**INSTRUCTIONS FOR THE TASK:**
Output every record verbatim, and omit each picture.
---------- STUDY MATERIAL
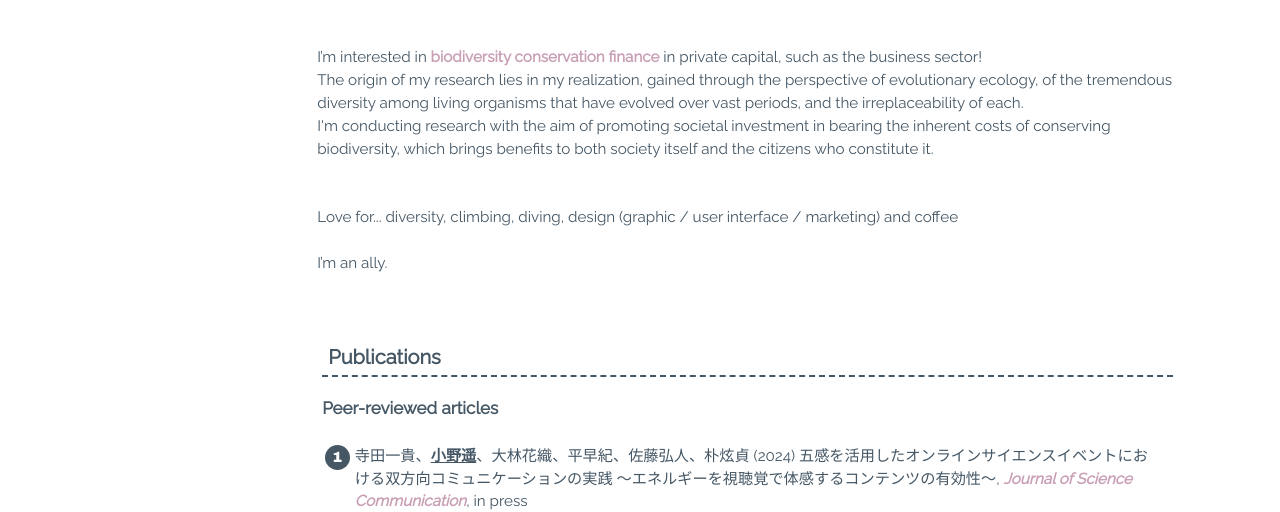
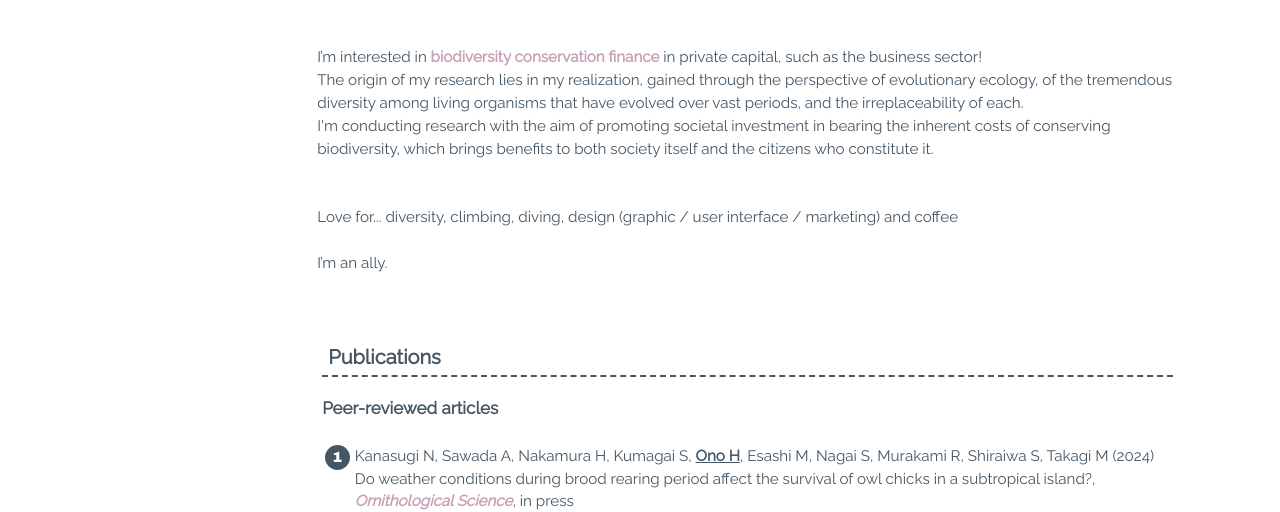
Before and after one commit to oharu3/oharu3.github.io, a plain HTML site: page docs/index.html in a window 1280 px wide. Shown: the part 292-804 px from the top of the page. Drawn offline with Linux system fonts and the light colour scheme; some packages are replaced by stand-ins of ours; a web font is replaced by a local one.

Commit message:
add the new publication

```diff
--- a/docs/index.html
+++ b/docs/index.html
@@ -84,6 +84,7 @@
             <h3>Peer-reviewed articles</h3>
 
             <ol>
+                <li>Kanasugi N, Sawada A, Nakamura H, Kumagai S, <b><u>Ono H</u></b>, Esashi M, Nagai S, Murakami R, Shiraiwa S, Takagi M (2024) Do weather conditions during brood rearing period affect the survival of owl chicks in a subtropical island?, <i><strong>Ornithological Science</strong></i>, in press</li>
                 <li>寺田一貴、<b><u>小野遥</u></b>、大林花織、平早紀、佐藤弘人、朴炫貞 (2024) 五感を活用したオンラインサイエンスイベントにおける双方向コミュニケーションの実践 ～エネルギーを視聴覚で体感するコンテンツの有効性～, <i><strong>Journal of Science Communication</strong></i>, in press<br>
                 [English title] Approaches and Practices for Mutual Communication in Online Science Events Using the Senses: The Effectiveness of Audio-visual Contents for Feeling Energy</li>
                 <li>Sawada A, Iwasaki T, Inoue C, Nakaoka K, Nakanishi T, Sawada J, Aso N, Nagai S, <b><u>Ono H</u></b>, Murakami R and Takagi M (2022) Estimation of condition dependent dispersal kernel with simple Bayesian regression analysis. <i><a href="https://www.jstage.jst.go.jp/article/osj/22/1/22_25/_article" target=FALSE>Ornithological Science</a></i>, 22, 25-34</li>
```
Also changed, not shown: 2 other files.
--------------------
**EXERCISE ANSWER:**
Before and after one commit to oharu3/oharu3.github.io, a plain HTML site: page docs/index.html in a window 1280 px wide. Shown: the part 292-804 px from the top of the page. Drawn offline with Linux system fonts and the light colour scheme; some packages are replaced by stand-ins of ours; a web font is replaced by a local one.

Commit message:
add the new publication

```diff
--- a/docs/index.html
+++ b/docs/index.html
@@ -84,6 +84,7 @@
             <h3>Peer-reviewed articles</h3>
 
             <ol>
+                <li>Kanasugi N, Sawada A, Nakamura H, Kumagai S, <b><u>Ono H</u></b>, Esashi M, Nagai S, Murakami R, Shiraiwa S, Takagi M (2024) Do weather conditions during brood rearing period affect the survival of owl chicks in a subtropical island?, <i><strong>Ornithological Science</strong></i>, in press</li>
                 <li>寺田一貴、<b><u>小野遥</u></b>、大林花織、平早紀、佐藤弘人、朴炫貞 (2024) 五感を活用したオンラインサイエンスイベントにおける双方向コミュニケーションの実践 ～エネルギーを視聴覚で体感するコンテンツの有効性～, <i><strong>Journal of Science Communication</strong></i>, in press<br>
                 [English title] Approaches and Practices for Mutual Communication in Online Science Events Using the Senses: The Effectiveness of Audio-visual Contents for Feeling Energy</li>
                 <li>Sawada A, Iwasaki T, Inoue C, Nakaoka K, Nakanishi T, Sawada J, Aso N, Nagai S, <b><u>Ono H</u></b>, Murakami R and Takagi M (2022) Estimation of condition dependent dispersal kernel with simple Bayesian regression analysis. <i><a href="https://www.jstage.jst.go.jp/article/osj/22/1/22_25/_article" target=FALSE>Ornithological Science</a></i>, 22, 25-34</li>
```
Also changed, not shown: 2 other files.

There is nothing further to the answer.